Exact reproduction of the listing is required. Pictures are not reproduced.

Data for analysis:
◆ ◆ ◆

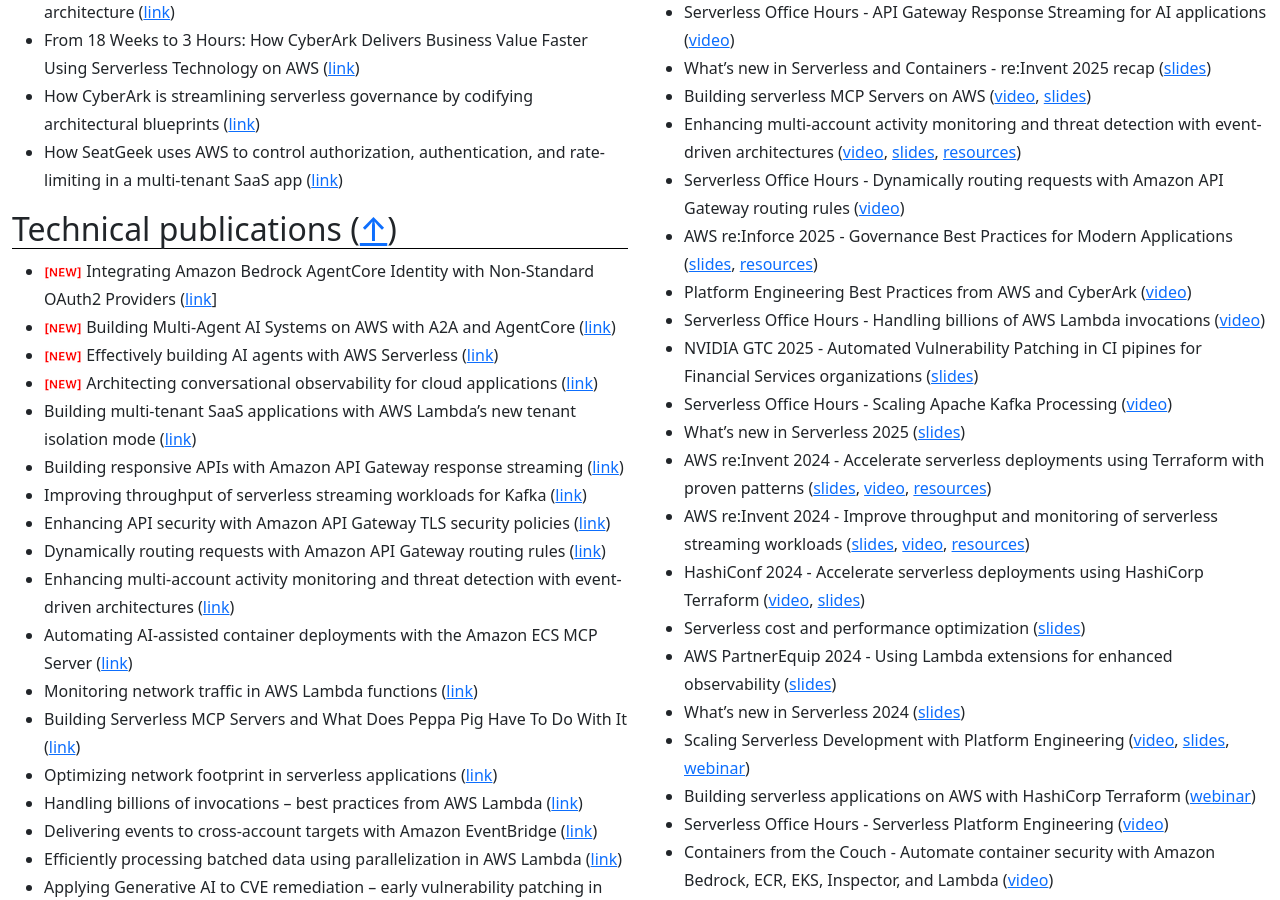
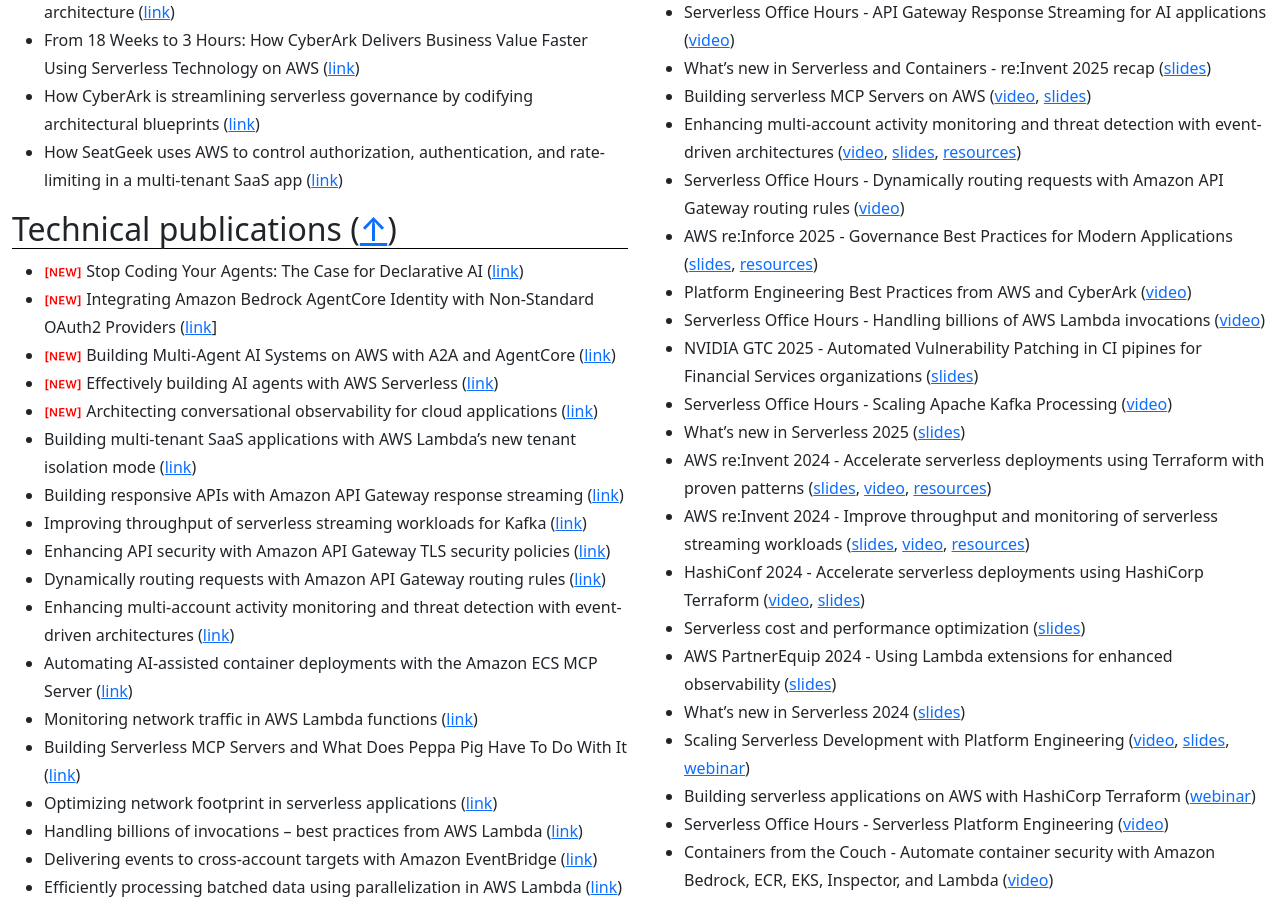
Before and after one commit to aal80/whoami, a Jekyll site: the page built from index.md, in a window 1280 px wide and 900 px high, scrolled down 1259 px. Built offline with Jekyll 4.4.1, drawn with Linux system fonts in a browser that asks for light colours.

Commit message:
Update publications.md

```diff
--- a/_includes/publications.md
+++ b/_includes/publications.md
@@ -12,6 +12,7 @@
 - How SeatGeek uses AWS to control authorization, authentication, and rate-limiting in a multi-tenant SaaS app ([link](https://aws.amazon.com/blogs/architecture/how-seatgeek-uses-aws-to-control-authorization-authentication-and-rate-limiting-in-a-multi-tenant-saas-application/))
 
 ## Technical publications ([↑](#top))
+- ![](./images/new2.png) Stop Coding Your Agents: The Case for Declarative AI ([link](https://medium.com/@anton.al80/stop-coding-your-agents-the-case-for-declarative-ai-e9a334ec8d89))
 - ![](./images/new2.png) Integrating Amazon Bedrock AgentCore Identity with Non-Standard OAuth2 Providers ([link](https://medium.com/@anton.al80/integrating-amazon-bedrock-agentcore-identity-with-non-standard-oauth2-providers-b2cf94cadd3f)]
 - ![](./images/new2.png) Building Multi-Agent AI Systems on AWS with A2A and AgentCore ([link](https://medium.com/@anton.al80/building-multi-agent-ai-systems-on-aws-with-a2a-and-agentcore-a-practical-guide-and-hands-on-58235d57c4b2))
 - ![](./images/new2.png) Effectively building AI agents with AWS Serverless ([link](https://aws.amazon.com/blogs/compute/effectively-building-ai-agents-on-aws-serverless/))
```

◆ ◆ ◆

Exercise solution:
Before and after one commit to aal80/whoami, a Jekyll site: the page built from index.md, in a window 1280 px wide and 900 px high, scrolled down 1259 px. Built offline with Jekyll 4.4.1, drawn with Linux system fonts in a browser that asks for light colours.

Commit message:
Update publications.md

```diff
--- a/_includes/publications.md
+++ b/_includes/publications.md
@@ -12,6 +12,7 @@
 - How SeatGeek uses AWS to control authorization, authentication, and rate-limiting in a multi-tenant SaaS app ([link](https://aws.amazon.com/blogs/architecture/how-seatgeek-uses-aws-to-control-authorization-authentication-and-rate-limiting-in-a-multi-tenant-saas-application/))
 
 ## Technical publications ([↑](#top))
+- ![](./images/new2.png) Stop Coding Your Agents: The Case for Declarative AI ([link](https://medium.com/@anton.al80/stop-coding-your-agents-the-case-for-declarative-ai-e9a334ec8d89))
 - ![](./images/new2.png) Integrating Amazon Bedrock AgentCore Identity with Non-Standard OAuth2 Providers ([link](https://medium.com/@anton.al80/integrating-amazon-bedrock-agentcore-identity-with-non-standard-oauth2-providers-b2cf94cadd3f)]
 - ![](./images/new2.png) Building Multi-Agent AI Systems on AWS with A2A and AgentCore ([link](https://medium.com/@anton.al80/building-multi-agent-ai-systems-on-aws-with-a2a-and-agentcore-a-practical-guide-and-hands-on-58235d57c4b2))
 - ![](./images/new2.png) Effectively building AI agents with AWS Serverless ([link](https://aws.amazon.com/blogs/compute/effectively-building-ai-agents-on-aws-serverless/))
```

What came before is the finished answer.